MATERIAL FOR THIS TASK:
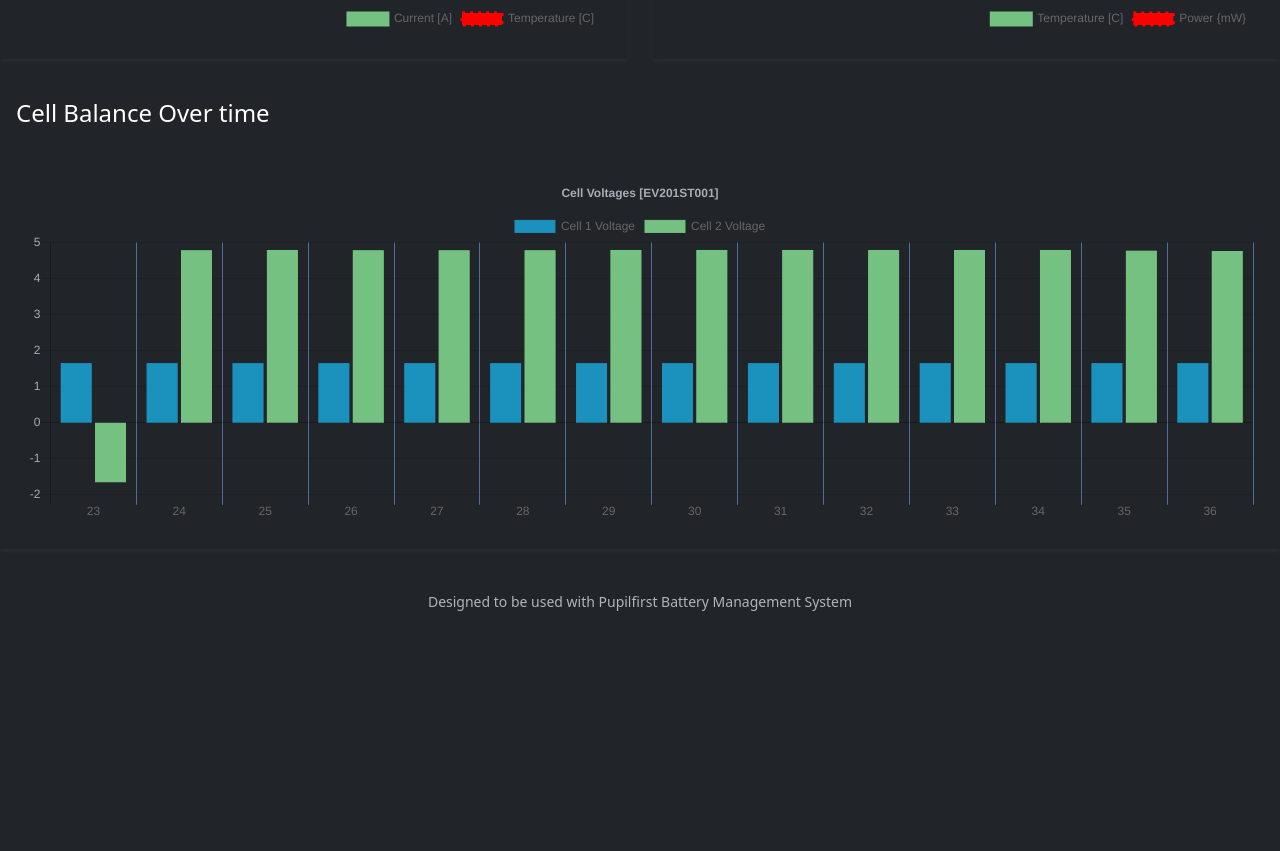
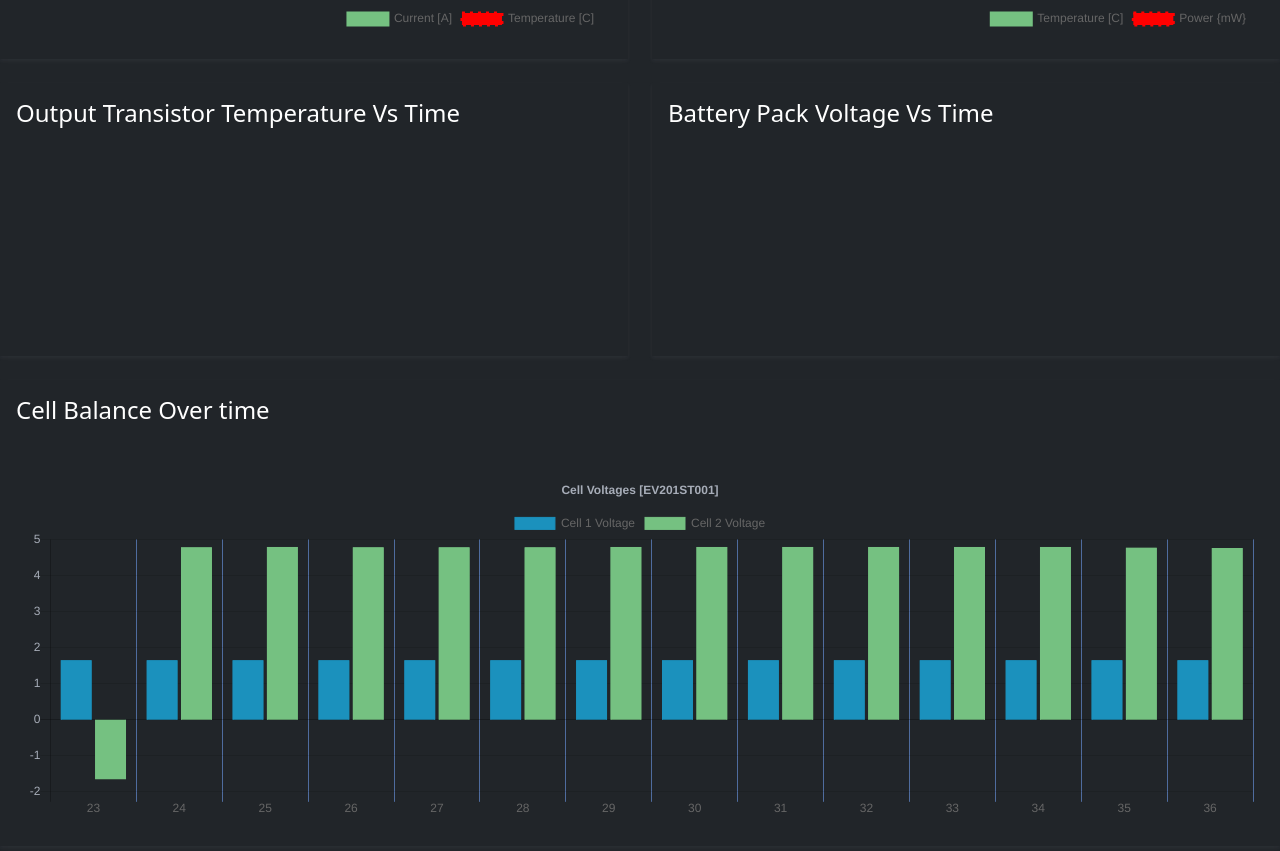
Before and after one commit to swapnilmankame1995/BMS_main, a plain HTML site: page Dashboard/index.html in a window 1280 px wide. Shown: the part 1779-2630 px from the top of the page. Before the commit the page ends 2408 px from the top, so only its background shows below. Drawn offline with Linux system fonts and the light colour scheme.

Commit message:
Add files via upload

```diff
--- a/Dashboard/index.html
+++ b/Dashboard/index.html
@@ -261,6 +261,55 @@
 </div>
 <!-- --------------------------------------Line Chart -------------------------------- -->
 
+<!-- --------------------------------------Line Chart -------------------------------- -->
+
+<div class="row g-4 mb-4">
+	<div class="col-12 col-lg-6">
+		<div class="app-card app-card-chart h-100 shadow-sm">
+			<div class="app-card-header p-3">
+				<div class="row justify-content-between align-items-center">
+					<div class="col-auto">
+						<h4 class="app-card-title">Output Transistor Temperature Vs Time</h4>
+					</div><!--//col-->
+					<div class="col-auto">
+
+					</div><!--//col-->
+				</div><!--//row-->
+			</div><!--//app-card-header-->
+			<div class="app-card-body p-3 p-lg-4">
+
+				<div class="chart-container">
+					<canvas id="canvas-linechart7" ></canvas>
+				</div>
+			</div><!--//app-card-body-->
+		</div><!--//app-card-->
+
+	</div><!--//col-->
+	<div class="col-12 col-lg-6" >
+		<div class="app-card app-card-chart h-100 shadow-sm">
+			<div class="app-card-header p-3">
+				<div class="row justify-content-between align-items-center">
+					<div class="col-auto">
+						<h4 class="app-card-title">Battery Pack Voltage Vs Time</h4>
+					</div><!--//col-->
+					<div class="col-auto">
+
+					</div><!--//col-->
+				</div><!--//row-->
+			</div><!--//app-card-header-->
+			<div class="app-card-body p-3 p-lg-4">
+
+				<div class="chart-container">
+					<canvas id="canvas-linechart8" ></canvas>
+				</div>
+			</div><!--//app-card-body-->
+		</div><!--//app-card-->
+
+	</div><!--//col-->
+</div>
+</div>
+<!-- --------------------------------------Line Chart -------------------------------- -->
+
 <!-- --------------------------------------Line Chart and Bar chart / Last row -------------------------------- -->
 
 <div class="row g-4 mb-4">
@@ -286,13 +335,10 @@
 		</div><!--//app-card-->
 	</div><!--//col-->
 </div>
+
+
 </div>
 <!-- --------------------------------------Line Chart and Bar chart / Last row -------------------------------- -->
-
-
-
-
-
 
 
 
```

WHAT YOU WILL DO: Every record must be copied exactly, with the pictures left out.

COMPLETED EXERCISE:
Before and after one commit to swapnilmankame1995/BMS_main, a plain HTML site: page Dashboard/index.html in a window 1280 px wide. Shown: the part 1779-2630 px from the top of the page. Before the commit the page ends 2408 px from the top, so only its background shows below. Drawn offline with Linux system fonts and the light colour scheme.

Commit message:
Add files via upload

```diff
--- a/Dashboard/index.html
+++ b/Dashboard/index.html
@@ -261,6 +261,55 @@
 </div>
 <!-- --------------------------------------Line Chart -------------------------------- -->
 
+<!-- --------------------------------------Line Chart -------------------------------- -->
+
+<div class="row g-4 mb-4">
+	<div class="col-12 col-lg-6">
+		<div class="app-card app-card-chart h-100 shadow-sm">
+			<div class="app-card-header p-3">
+				<div class="row justify-content-between align-items-center">
+					<div class="col-auto">
+						<h4 class="app-card-title">Output Transistor Temperature Vs Time</h4>
+					</div><!--//col-->
+					<div class="col-auto">
+
+					</div><!--//col-->
+				</div><!--//row-->
+			</div><!--//app-card-header-->
+			<div class="app-card-body p-3 p-lg-4">
+
+				<div class="chart-container">
+					<canvas id="canvas-linechart7" ></canvas>
+				</div>
+			</div><!--//app-card-body-->
+		</div><!--//app-card-->
+
+	</div><!--//col-->
+	<div class="col-12 col-lg-6" >
+		<div class="app-card app-card-chart h-100 shadow-sm">
+			<div class="app-card-header p-3">
+				<div class="row justify-content-between align-items-center">
+					<div class="col-auto">
+						<h4 class="app-card-title">Battery Pack Voltage Vs Time</h4>
+					</div><!--//col-->
+					<div class="col-auto">
+
+					</div><!--//col-->
+				</div><!--//row-->
+			</div><!--//app-card-header-->
+			<div class="app-card-body p-3 p-lg-4">
+
+				<div class="chart-container">
+					<canvas id="canvas-linechart8" ></canvas>
+				</div>
+			</div><!--//app-card-body-->
+		</div><!--//app-card-->
+
+	</div><!--//col-->
+</div>
+</div>
+<!-- --------------------------------------Line Chart -------------------------------- -->
+
 <!-- --------------------------------------Line Chart and Bar chart / Last row -------------------------------- -->
 
 <div class="row g-4 mb-4">
@@ -286,13 +335,10 @@
 		</div><!--//app-card-->
 	</div><!--//col-->
 </div>
+
+
 </div>
 <!-- --------------------------------------Line Chart and Bar chart / Last row -------------------------------- -->
-
-
-
-
-
 
 
 
```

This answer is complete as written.